    After this first appointment, those entering outpatient treatment will work with their counselor or therapist to put together a treatment program that works best for them, taking advantage of the various therapeutic services provided. They can participate in therapy sessions, classes, workshops, and more to get the skills they need to better manage their addiction in the context of their day-to-day life.

    What Are the Benefits of Outpatient Treatment?

    As we already mentioned, as advancements have been made in addiction recovery research, pharmacology, and medicinal technology, the level of care provided in outpatient treatment has been proven equal in its effectiveness to inpatient treatment.
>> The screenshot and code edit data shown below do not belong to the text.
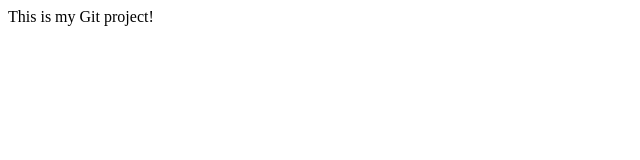
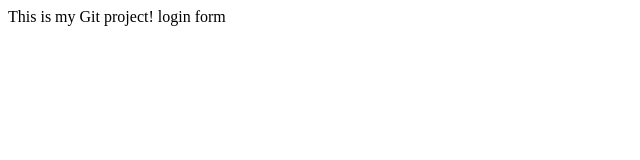
Before and after one commit to Jonathan-Bakst/myNewTest, a plain HTML site: page index.html in a window 1280 px wide. Shown: the full height of the page, 0-640 px from the left. Drawn offline with Linux system fonts and the light colour scheme.

Commit message:
login form

```diff
--- /dev/null
+++ b/dir1/app1.js
@@ -0,0 +1 @@
+console.log('test');
--- a/index.html
+++ b/index.html
@@ -4,6 +4,7 @@
 </head>
 <body>
 This is my Git project!
+login form
 
 </body>
 
```
Also changed, not shown: login.html (added, +1 -0 lines), log.txt (added).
    In fact, in some instances, it can be a more effective and more efficient option for addiction treatment for people with less severe substance use disorders who may require more support than individual counseling or outside groups can provide, but do not require the more encompassing, round-the-clock level of treatment offered by inpatient care.

    Of the many benefits that come with choosing outpatient rehab, some of the biggest ones are:

     

    It gives clients the freedom and flexibility to schedule their treatment sessions around their regular life and other daily activities. This also means they get more privacy in regards to their addiction recovery rather than having to noticeably withdraw from their life to an inpatient facility. The social stigma surrounding addiction will often keep people from seeking out the help they need for a substance use disorder.

    It costs substantially less than inpatient or long-term residential care while offering many of the same therapies and services. Cost can be a significant barrier for people when it comes to seeking out addiction treatment. The fact that outpatient treatment programs are also more likely to be covered by someone’s insurance policy than inpatient treatment helps make it a feasible option.

    It provides a more practical means of treatment for those who do not have the ability or the means to leave their family, work, or school to enter into addiction treatment. This can be another major barrier that keeps people from getting the help they need

    It gives clients the opportunity to put the addiction management tools and skills they’ve been learning to immediate use in their regular life, which makes it easier to course-correct and try something new if it becomes obvious that a current coping technique is proving ineffective.

    Start Your Journey to Recovery Today

    If you or someone you care about is currently battling with a substance use disorder, help is available at New Perspectives, where we can help get you or your loved one the professional resources and support needed to ensure a successful recovery and a substance-free life.

    Call 855-463-0793 now to learn more about our outpatient treatment and other treatment programs and discuss what will best meet your needs. You can also contact us online for more information.


    ResourcesNational Institute on Drug Abuse. (n.d.). Types of Treatment Programs. Retrieved April 19, 2018, from https://www.drugabuse.gov/publications/principles-drug-addiction-treatment-research-based-guide-third-edition/drug-addiction-treatment-in-united-states/types-treatment-programsRapp, R. C., Xu, J., Carr, C. A., Lane, D. T., Wang, J., & Carlson, R. (2006, April). Retrieved April 19, 2018, from https://www.ncbi.nlm.nih.gov/pmc/articles/PMC1986793/Treatment, C. F. (n.d.). Chapter 4. Services in Intensive Outpatient Treatment Programs. Retrieved April 19, 2018, from https://www.ncbi.nlm.nih.gov/books/NBK64094/